Although definitive heroic qualities have remained the same, the excellence of these qualities, and thus the hero’s compulsory superiority over others of lesser skill and character has seen a decline as humanity has evolved over time.  The three hundred Spartans at Thermopylae fought valiantly against the multitudes of Persians, and each one willingly laid down his life for his brothers and his country.  However, only the king Leonidas had a hero cult erected in his honor in Sparta, because he was on an even higher level in terms of his leadership, fighting prowess, and courage.  The same monument, erected today, would be dedicated to all three hundred heroes, even though they were most likely on the same level as the majority of Spartiates.  However, this does not signify that today’s heroes and their deeds have been diminished.

The fact of the matter is that the way I have been defining a hero is backwards.  It is an absolute description of a figure whose characterization is truly relative.  If one were to ask a group of people if the above provided qualities were descriptive of a hero, almost all would say yes.  If the same surveyor followed up by asking this group of people to privately provide a list of other qualities, these lists would be as varied as the group of people from which they originated.  The lists would include traits determined by the life experiences, culture, and aspirations of the writers.  Thus, it can be said that a person is made into a hero by virtue of being acknowledged in that way by either an individual or a society, regardless of whether or not he meets the requirements dictated in a written definition.  This is the reason that even though heroic qualities have taken on a broader range, the heroes of today are not diminished compared to the heroes of history.  Each individual person, when they admire someone, holds them as exalted and with the same ardor according to their personal definition of a hero as anyone now or before.  This is true whether the hero is a great sports star who many agree is a hero, or if it is a boy’s father, who nobody else has ever heard of.
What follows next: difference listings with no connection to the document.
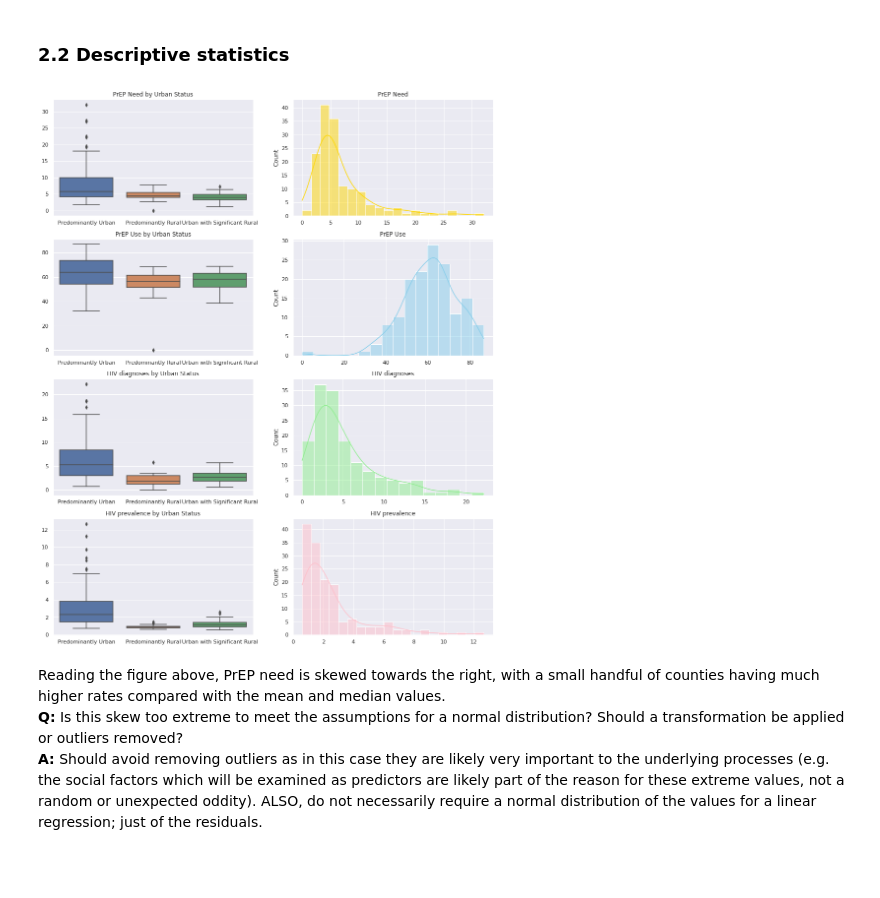
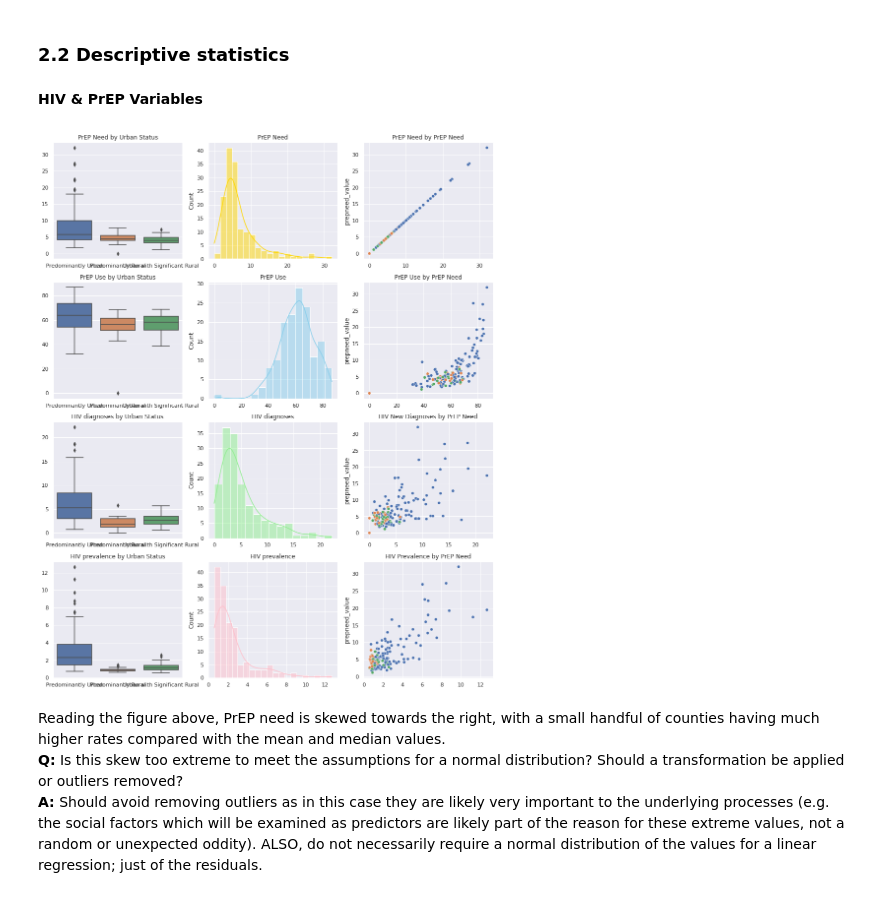
Before and after one commit to joepost/CASA0007_MajorAssessment, a Jupyter notebook: python_notebook.ipynb, the cells around one changed output. Saved outputs shown, nothing was run; the diff lists cells and outputs as text; code cells hidden in the pictures; blank space fills up the shorter version.

Commit message:
complete distribution plots for predictor vars

```diff
--- a/python_notebook.ipynb
+++ b/python_notebook.ipynb
@@ -587,26 +626,36 @@ Index(['2022_local_authorities_county', 'mnemonic', 'pop_density', 'cob_uk_pc',
+# %% [markdown]
+**HIV & PrEP Variables**
 # %%
 #define dimensions of subplots (rows, columns)
-fig, axes = plt.subplots(4, 2, figsize = (16,20))
+fig, axes = plt.subplots(4, 3, figsize = (16,20))
 
 #set theme
 sns.set(style="darkgrid")
 
 #create chart in each subplot
-sns.boxplot(data=full_df, x='ru_3fold_y', y='prepneed_value', ax=axes[0,0]).set(title="PrEP Need by Urban Status", xlabel = "", ylabel="")
+sns.boxplot(data=full_df, x='ru_3fold', y='prepneed_value', ax=axes[0,0]).set(title="PrEP Need by Urban Status", xlabel = "", ylabel="")
 sns.histplot(data=full_df, x='prepneed_value', color = "gold", kde = True, ax=axes[0,1]).set(title="PrEP Need", xlabel = "")
+sns.scatterplot(data=full_df, x='prepneed_value', y='prepneed_value', hue = 'ru_3fold',
+                ax=axes[0,2], legend=False).set(title="PrEP Need by PrEP Need", xlabel = "")
 
-sns.boxplot(data=full_df, x='ru_3fold_y', y='prepuse_value', ax=axes[1,0]).set(title="PrEP Use by Urban Status", xlabel = "", ylabel="")
+sns.boxplot(data=full_df, x='ru_3fold', y='prepuse_value', ax=axes[1,0]).set(title="PrEP Use by Urban Status", xlabel = "", ylabel="")
 sns.histplot(data=full_df, x='prepuse_value', color = "skyblue", kde = True, ax=axes[1,1]).set(title="PrEP Use", xlabel = "")
+sns.scatterplot(data=full_df, x='prepuse_value', y='prepneed_value',  hue = 'ru_3fold',
+                ax=axes[1,2], legend=False).set(title="PrEP Use by PrEP Need", xlabel = "")
 
-sns.boxplot(data=full_df, x='ru_3fold_y', y='hivnewdiag_value', ax=axes[2,0]).set(title="HIV diagnoses by Urban Status", xlabel = "", ylabel="")
+sns.boxplot(data=full_df, x='ru_3fold', y='hivnewdiag_value', ax=axes[2,0]).set(title="HIV diagnoses by Urban Status", xlabel = "", ylabel="")
 sns.histplot(data=full_df, x='hivnewdiag_value', color = "lightgreen", kde = True, ax=axes[2,1]).set(title="HIV diagnoses", xlabel = "")
+sns.scatterplot(data=full_df, x='hivnewdiag_value', y='prepneed_value',  hue = 'ru_3fold',
+                ax=axes[2,2], legend=False).set(title="HIV New Diagnoses by PrEP Need", xlabel = "")
 
-sns.boxplot(data=full_df, x='ru_3fold_y', y='hivprev_value', ax=axes[3,0]).set(title="HIV prevalence by Urban Status", xlabel = "", ylabel="")
+sns.boxplot(data=full_df, x='ru_3fold', y='hivprev_value', ax=axes[3,0]).set(title="HIV prevalence by Urban Status", xlabel = "", ylabel="")
 sns.histplot(data=full_df, x='hivprev_value', color = "pink", kde = True, ax=axes[3,1]).set(title="HIV prevalence", xlabel = "")
+sns.scatterplot(data=full_df, x='hivprev_value', y='prepneed_value',  hue = 'ru_3fold',
+                ax=axes[3,2], legend=False).set(title="HIV Prevalence by PrEP Need", xlabel = "")
 
 plt.show()
 # %% [output]
-[figure, old version]
+[figure, new version]
 # %% [markdown]
 Reading the figure above, PrEP need is skewed towards the right, with a small handful of counties having much higher rates compared with the mean and median values.
 **Q:** Is this skew too extreme to meet the assumptions for a normal distribution? Should a transformation be applied or outliers removed?
```
Also changed, not shown: parts of 6 cells of this notebook, 1 other file.
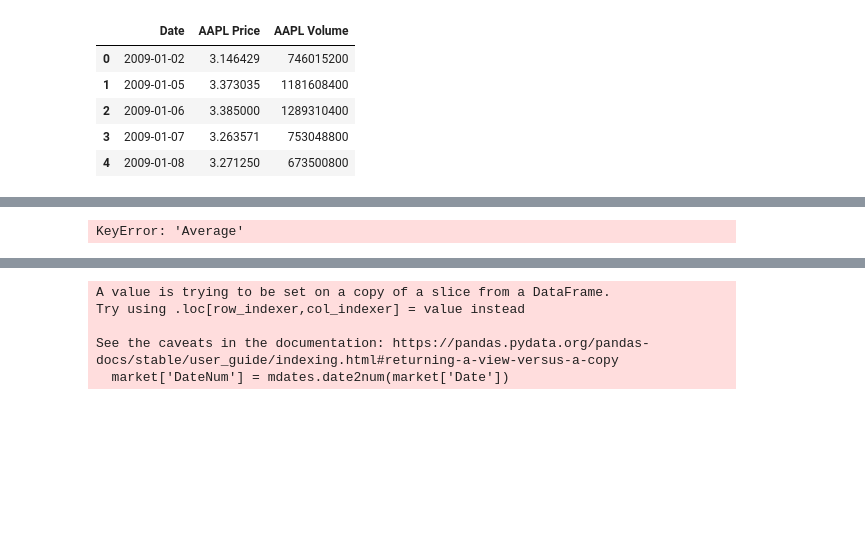
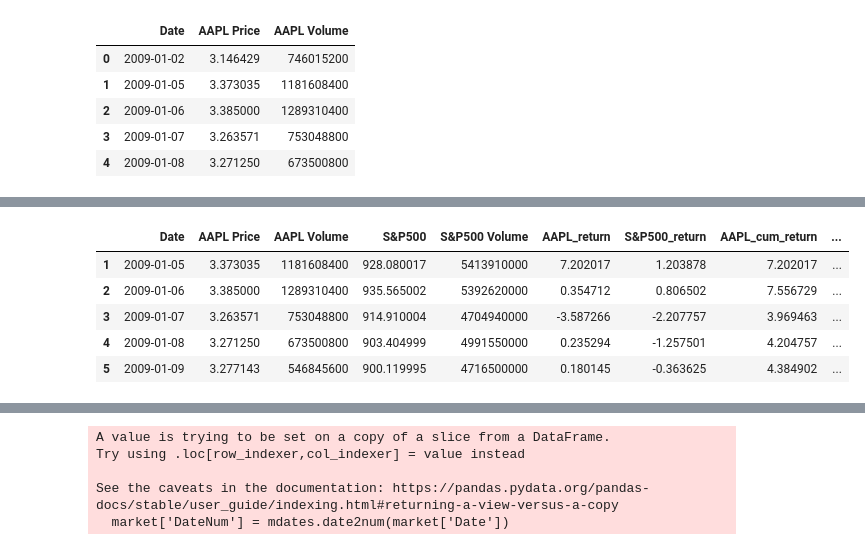
Before and after one commit to maseehfaizan/Project-Code, a Jupyter notebook: Master.ipynb, the cells around one changed output, grey strips where cells are left out. Saved outputs shown, nothing was run; the diff lists cells and outputs as text; code cells hidden in the pictures; blank space fills up the shorter version.

```diff
--- a/Master.ipynb
+++ b/Master.ipynb
@@ -314,16 +314,15 @@ main.head()
-# %%
-
-
-# Plot the data
-price['Average'].plot()
-
-
-# Label the axes
-plt.xlabel('Date')
-plt.ylabel('Price')
-plt.title('Price Trend Over Time')
-
-# Show the plot
-plt.show()
-# %% [output]
-KeyError: 'Average'
+# %%
+main[f'{tic}_return'] = main[f'{tic} Price'].pct_change()*100
+main['S&P500_return'] = main['S&P500'].pct_change()*100
+
+main[f'{tic}_cum_return'] = main[f'{tic}_return'].cumsum()
+main['S&P500_cum_return'] = main['S&P500_return'].cumsum()
+main = main.dropna()
+main.head()
+# %% [output]
+|  | Date | AAPL Price | AAPL Volume | S&P500 | S&P500 Volume | AAPL_return | S&P500_return | AAPL_cum_return | ... |
+| 1 | 2009-01-05 | 3.373035 | 1181608400 | 928.080017 | 5413910000 | 7.202017 | 1.203878 | 7.202017 | ... |
+| 2 | 2009-01-06 | 3.385000 | 1289310400 | 935.565002 | 5392620000 | 0.354712 | 0.806502 | 7.556729 | ... |
+| 3 | 2009-01-07 | 3.263571 | 753048800 | 914.910004 | 4704940000 | -3.587266 | -2.207757 | 3.969463 | ... |
+| 4 | 2009-01-08 | 3.271250 | 673500800 | 903.404999 | 4991550000 | 0.235294 | -1.257501 | 4.204757 | ... |
+| 5 | 2009-01-09 | 3.277143 | 546845600 | 900.119995 | 4716500000 | 0.180145 | -0.363625 | 4.384902 | ... |
```
Also changed, not shown: parts of 2 cells of this notebook, 2 other files.
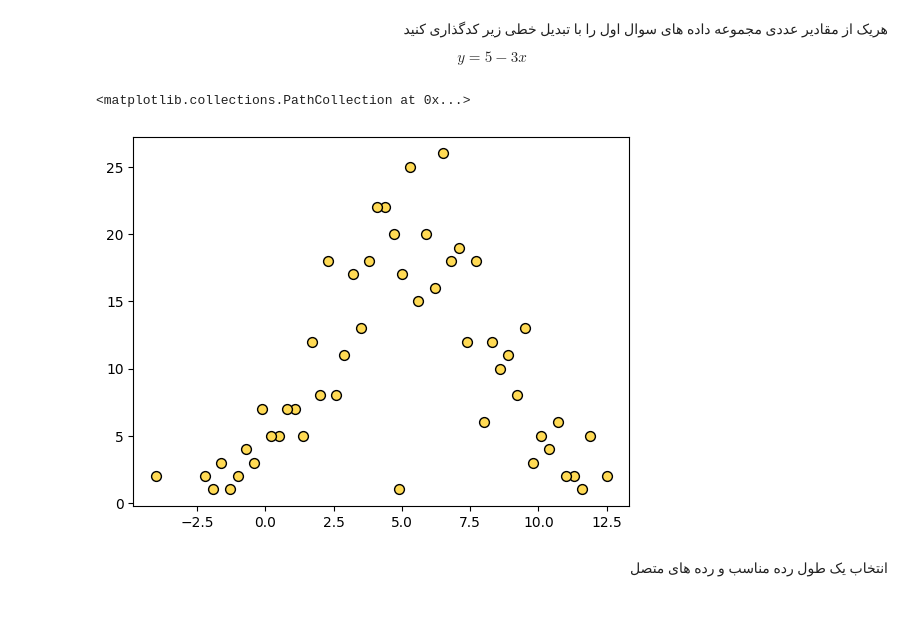
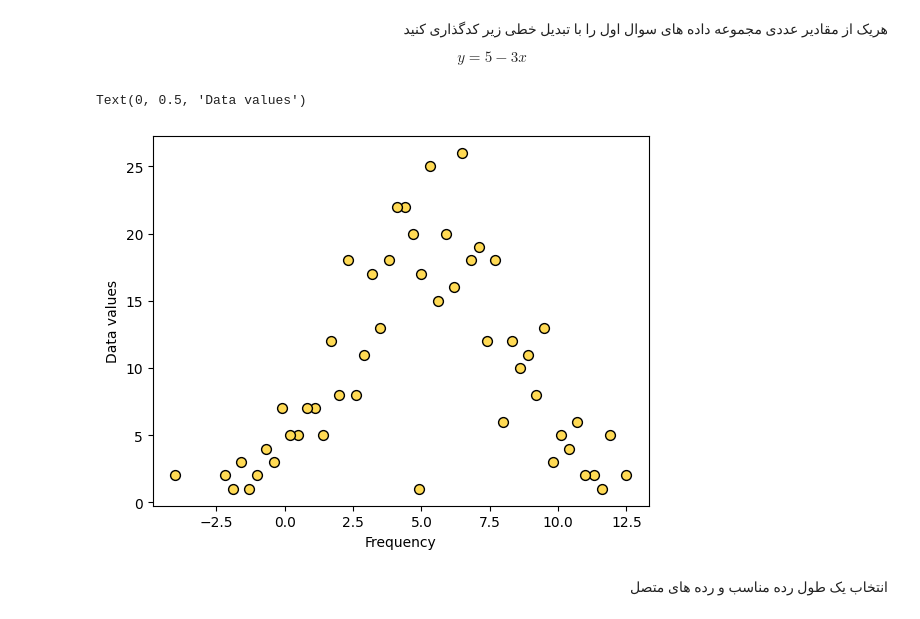
Before and after one commit to Seyyed-Mostafa12/500-Data-analysis, a Jupyter notebook: 500 Data (Persian).ipynb, the cells around one changed output. Saved outputs shown, nothing was run; the diff lists cells and outputs as text; code cells hidden in the pictures.

```diff
--- a/500 Data (Persian).ipynb
+++ b/500 Data (Persian).ipynb
@@ -358,9 +448,11 @@ $$ y = 5 - 3x $$
 new_data2 = 5-(new_data*3)
 # %%
 plt.scatter(new_data2,abundance,**filled_style)
+plt.xlabel('Frequency')
+plt.ylabel('Data values')
 # %% [output]
-<matplotlib.collections.PathCollection at 0x...>
+Text(0, 0.5, 'Data values')
-[figure, old version]
+[figure, new version]
 # %% [markdown]
 <p align=right style="font-family: Estedad"> انتخاب یک طول رده مناسب و رده های متصل </p>
 # %%
```
Also changed, not shown: parts of 4 cells of this notebook.
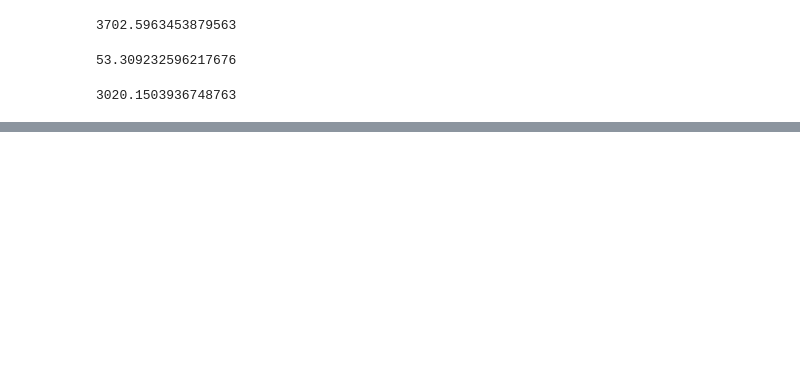
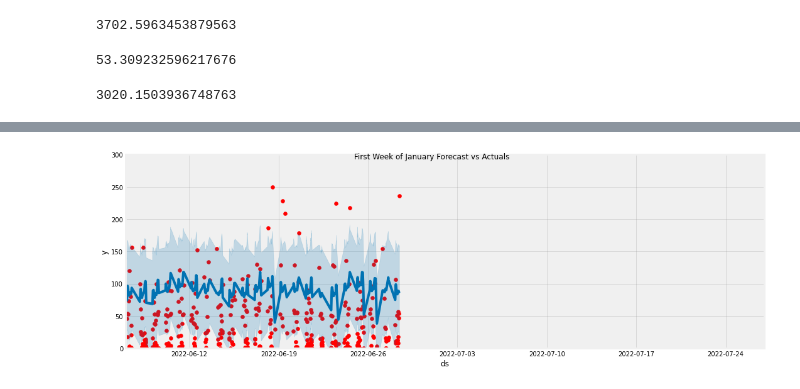
Before and after one commit to yashaswiwal/driver_availability, a Jupyter notebook: 6-28.ipynb, the cells around one changed output, grey strips where cells are left out. Saved outputs shown, nothing was run; the diff lists cells and outputs as text; code cells hidden in the pictures; blank space fills up the shorter version.

```diff
--- a/6-28.ipynb
+++ b/6-28.ipynb
@@ -229,0 +244,12 @@ mean_absolute_percentage_error(y_true=df_test['ACTV_DUR_MIN_QTY'],
+# %%
+# Plot the forecast with the actuals
+f, ax = plt.subplots(1)
+f.set_figheight(5)
+f.set_figwidth(15)
+ax.scatter(df_test.index, df_test['ACTV_DUR_MIN_QTY'], color='r')
+fig = model.plot(df_test_fcst, ax=ax)
+ax.set_xbound(lower=19150, upper=19200)
+ax.set_ylim(0, 300)
+plot = plt.suptitle('First Week of January Forecast vs Actuals')
+# %% [output]
+[figure, added]
```
Also changed, not shown: parts of 14 cells of this notebook, 22 other files.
It is common for someone being titled a hero to decline such a title.  Read any news article about the great deeds of a soldier, and the most common quote would be about how he was merely doing his duty.  This statement would be expected of a hero.  Based on the absolute definition provided earlier, one cannot consider themselves a hero, because doing so violates the humility of that person.  Despite this, however, they are still heroes based on the relative definition of the writer of the article.  In fact, the soldier has no choice in whether or not he is a hero, and is totally subject to whether or not someone else decides he is such.  A small child with a disability may witness a wounded veteran with the same disability participating in a running race and immediately consider him a hero, regardless of whether the veteran is aware of it or not, and whether the veteran accepts the title or not. 

It is in this way that I have become like Cal Ripken, Jr.  I may not be a homer swatting, gold glove winning, Iron Man shortstop for the Baltimore Orioles, but the quality that we both now share is that we are two men that people can look up to and emulate.  And although you will never hear me refer to myself as a hero, I have accepted and grown comfortable with the fact that it is feasible for others to see me and other wounded veterans in this way, and that in fact, many do.